Look through the listing below, find every line with the string "section", and copy it.
==== DATA SHOWN ====
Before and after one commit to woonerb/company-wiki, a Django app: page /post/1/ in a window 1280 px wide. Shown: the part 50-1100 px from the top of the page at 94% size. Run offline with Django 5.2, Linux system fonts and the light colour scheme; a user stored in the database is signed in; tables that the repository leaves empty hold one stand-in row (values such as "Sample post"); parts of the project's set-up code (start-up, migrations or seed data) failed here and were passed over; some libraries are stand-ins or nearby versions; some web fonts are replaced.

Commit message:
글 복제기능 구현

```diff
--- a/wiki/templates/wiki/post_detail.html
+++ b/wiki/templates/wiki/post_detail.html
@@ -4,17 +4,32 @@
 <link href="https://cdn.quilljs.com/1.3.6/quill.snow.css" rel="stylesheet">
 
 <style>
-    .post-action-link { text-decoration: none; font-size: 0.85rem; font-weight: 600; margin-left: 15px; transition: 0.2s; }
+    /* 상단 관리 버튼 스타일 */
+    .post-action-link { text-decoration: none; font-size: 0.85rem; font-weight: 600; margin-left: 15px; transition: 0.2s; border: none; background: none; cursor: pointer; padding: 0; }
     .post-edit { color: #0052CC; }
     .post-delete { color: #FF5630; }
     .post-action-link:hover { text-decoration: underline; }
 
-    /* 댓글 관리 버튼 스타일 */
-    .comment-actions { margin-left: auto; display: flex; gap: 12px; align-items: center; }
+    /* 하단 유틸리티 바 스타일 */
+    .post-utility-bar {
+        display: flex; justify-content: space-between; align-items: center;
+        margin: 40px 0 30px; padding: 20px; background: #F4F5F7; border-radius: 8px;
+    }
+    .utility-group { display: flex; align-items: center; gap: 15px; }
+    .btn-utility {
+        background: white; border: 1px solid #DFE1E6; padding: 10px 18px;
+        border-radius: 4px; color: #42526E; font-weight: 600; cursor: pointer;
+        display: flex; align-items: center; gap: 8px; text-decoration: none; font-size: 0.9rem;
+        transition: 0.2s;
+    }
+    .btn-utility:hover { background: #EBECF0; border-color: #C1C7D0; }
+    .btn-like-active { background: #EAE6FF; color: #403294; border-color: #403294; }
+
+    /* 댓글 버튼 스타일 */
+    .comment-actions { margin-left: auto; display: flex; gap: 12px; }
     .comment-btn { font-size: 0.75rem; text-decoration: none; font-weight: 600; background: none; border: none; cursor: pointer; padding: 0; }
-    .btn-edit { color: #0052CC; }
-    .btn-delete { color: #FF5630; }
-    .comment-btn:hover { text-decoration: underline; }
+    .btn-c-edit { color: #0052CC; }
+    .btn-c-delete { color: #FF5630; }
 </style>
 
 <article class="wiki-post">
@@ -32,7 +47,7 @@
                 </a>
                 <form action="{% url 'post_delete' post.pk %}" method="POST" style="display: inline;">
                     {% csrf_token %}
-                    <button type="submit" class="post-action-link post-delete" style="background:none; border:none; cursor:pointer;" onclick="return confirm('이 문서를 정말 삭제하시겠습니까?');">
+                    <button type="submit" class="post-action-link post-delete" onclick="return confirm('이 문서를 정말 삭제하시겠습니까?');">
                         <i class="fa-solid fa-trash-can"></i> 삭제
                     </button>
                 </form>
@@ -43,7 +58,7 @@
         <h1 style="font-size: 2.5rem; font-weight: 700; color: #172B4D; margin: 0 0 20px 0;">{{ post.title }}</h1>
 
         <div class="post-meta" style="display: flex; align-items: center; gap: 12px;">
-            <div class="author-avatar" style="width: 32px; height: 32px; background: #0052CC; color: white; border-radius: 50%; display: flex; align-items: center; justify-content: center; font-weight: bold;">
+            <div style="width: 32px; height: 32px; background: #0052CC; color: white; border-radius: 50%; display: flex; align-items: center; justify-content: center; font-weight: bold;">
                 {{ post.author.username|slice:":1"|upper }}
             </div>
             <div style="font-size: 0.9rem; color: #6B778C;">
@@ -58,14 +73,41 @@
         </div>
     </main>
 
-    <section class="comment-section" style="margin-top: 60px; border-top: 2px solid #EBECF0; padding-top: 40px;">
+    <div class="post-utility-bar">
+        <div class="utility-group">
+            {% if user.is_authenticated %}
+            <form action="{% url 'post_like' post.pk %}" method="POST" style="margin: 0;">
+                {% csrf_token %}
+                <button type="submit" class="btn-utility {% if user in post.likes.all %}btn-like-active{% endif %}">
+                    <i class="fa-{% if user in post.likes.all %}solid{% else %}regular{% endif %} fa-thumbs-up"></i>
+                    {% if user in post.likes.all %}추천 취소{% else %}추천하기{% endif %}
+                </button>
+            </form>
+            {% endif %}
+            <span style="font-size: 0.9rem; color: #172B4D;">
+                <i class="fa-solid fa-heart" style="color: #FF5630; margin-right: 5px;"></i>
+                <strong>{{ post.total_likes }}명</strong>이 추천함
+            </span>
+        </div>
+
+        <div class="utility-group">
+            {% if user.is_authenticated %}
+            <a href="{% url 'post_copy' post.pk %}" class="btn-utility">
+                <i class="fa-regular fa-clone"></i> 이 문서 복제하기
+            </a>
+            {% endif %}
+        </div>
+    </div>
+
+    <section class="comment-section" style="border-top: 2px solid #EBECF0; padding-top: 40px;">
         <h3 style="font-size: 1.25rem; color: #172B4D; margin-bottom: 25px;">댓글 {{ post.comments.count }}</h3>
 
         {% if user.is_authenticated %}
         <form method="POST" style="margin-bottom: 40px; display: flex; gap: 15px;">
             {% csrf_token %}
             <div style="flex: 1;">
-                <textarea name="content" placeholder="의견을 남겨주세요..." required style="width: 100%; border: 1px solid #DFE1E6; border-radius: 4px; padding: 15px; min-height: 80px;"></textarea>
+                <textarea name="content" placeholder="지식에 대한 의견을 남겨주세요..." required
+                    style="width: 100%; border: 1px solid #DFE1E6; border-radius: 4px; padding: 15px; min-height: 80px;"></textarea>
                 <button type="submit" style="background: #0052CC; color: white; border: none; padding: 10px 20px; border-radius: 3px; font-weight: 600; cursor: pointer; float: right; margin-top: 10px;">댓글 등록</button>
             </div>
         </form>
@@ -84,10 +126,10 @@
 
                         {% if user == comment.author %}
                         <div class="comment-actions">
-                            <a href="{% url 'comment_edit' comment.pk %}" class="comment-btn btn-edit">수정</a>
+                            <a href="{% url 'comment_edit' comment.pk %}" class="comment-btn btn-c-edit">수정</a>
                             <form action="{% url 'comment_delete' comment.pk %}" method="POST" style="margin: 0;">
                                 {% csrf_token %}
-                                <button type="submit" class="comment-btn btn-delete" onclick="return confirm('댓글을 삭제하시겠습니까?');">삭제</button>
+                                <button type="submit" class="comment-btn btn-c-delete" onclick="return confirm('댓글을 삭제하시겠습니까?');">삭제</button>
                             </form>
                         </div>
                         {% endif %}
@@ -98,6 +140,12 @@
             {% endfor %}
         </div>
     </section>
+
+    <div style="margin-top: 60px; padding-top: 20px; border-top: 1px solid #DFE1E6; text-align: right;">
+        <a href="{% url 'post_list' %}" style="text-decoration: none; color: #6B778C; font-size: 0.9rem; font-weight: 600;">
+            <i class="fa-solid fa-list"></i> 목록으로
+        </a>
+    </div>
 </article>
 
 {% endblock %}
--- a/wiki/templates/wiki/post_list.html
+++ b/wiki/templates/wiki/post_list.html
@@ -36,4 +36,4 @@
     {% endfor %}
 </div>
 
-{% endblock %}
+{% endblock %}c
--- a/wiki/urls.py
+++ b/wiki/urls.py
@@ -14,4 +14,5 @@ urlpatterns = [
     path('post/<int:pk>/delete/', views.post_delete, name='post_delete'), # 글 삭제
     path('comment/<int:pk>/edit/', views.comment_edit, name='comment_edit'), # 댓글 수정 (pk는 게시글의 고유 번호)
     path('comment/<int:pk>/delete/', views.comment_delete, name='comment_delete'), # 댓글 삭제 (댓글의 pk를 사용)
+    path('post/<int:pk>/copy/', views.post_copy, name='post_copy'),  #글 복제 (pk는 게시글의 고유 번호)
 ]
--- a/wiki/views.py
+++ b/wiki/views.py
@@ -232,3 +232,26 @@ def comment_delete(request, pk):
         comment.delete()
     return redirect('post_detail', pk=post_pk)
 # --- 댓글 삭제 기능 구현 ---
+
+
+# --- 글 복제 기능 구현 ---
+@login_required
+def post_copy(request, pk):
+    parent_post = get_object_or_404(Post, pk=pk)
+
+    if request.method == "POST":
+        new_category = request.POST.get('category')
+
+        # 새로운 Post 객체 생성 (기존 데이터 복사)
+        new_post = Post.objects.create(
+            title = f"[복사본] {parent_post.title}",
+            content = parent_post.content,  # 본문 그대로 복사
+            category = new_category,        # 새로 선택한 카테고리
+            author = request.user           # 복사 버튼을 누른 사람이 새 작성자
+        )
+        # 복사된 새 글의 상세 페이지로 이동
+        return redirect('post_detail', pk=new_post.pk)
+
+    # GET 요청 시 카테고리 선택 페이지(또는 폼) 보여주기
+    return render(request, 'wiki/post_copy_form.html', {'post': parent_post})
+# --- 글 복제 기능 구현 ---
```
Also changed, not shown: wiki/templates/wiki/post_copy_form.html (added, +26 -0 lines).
====
WRITTEN SOLUTION —
-    <section class="comment-section" style="margin-top: 60px; border-top: 2px solid #EBECF0; padding-top: 40px;">
+    <section class="comment-section" style="border-top: 2px solid #EBECF0; padding-top: 40px;">
     </section>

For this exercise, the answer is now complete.